WORK INSTRUCTION: The expected answer comprises all lines from the entries that contain the string "isoformat".

[Change detection outputs]

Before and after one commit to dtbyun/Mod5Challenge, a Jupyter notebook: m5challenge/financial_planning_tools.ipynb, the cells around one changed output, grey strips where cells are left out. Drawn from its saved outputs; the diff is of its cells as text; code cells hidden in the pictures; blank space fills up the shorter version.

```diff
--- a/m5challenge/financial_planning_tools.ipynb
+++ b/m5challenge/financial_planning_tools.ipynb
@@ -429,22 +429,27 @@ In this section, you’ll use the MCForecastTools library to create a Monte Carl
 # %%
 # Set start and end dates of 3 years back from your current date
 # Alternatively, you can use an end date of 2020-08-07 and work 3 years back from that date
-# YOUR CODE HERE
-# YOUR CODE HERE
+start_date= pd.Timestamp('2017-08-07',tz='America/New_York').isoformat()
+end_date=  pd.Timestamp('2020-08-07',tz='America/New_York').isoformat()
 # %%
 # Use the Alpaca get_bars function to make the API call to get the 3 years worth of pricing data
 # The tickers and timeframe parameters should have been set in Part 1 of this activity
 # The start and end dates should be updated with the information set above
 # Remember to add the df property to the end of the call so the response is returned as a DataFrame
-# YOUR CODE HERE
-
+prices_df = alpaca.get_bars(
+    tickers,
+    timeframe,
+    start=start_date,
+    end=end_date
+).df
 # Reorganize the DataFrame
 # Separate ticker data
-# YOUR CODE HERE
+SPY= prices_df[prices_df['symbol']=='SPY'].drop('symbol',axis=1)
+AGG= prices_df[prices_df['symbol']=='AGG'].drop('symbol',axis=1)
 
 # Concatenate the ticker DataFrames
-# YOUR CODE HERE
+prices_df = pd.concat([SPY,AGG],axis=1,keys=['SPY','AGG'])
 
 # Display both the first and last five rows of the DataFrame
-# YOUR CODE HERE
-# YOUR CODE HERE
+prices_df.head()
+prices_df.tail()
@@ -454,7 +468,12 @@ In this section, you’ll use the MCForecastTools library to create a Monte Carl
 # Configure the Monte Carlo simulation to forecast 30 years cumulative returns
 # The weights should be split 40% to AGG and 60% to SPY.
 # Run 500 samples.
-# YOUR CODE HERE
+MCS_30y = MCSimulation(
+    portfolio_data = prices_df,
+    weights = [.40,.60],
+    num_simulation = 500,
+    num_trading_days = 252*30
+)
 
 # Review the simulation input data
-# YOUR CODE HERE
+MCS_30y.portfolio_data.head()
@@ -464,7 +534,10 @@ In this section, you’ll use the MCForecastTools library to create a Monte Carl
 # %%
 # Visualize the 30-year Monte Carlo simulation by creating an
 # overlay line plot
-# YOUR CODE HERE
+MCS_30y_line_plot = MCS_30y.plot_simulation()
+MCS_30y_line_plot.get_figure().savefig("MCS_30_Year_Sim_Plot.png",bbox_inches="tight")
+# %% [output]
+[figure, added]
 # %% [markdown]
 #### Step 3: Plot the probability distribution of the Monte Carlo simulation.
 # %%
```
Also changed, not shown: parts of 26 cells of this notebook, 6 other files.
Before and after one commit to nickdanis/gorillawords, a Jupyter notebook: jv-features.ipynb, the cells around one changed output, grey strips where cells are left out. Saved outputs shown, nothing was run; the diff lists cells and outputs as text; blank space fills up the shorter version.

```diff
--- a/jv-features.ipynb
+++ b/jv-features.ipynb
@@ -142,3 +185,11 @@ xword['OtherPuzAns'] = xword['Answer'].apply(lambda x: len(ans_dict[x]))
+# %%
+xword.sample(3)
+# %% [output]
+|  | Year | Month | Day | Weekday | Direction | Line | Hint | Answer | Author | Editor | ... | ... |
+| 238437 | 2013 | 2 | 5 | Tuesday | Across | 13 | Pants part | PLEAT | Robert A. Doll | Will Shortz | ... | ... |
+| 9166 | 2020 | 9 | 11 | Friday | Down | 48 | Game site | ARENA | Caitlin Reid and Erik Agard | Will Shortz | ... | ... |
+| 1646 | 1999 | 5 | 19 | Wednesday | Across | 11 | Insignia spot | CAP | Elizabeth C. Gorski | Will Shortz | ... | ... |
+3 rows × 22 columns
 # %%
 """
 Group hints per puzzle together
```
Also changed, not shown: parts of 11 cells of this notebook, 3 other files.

OUTPUT FOR THIS EXERCISE:
+start_date= pd.Timestamp('2017-08-07',tz='America/New_York').isoformat()
+end_date=  pd.Timestamp('2020-08-07',tz='America/New_York').isoformat()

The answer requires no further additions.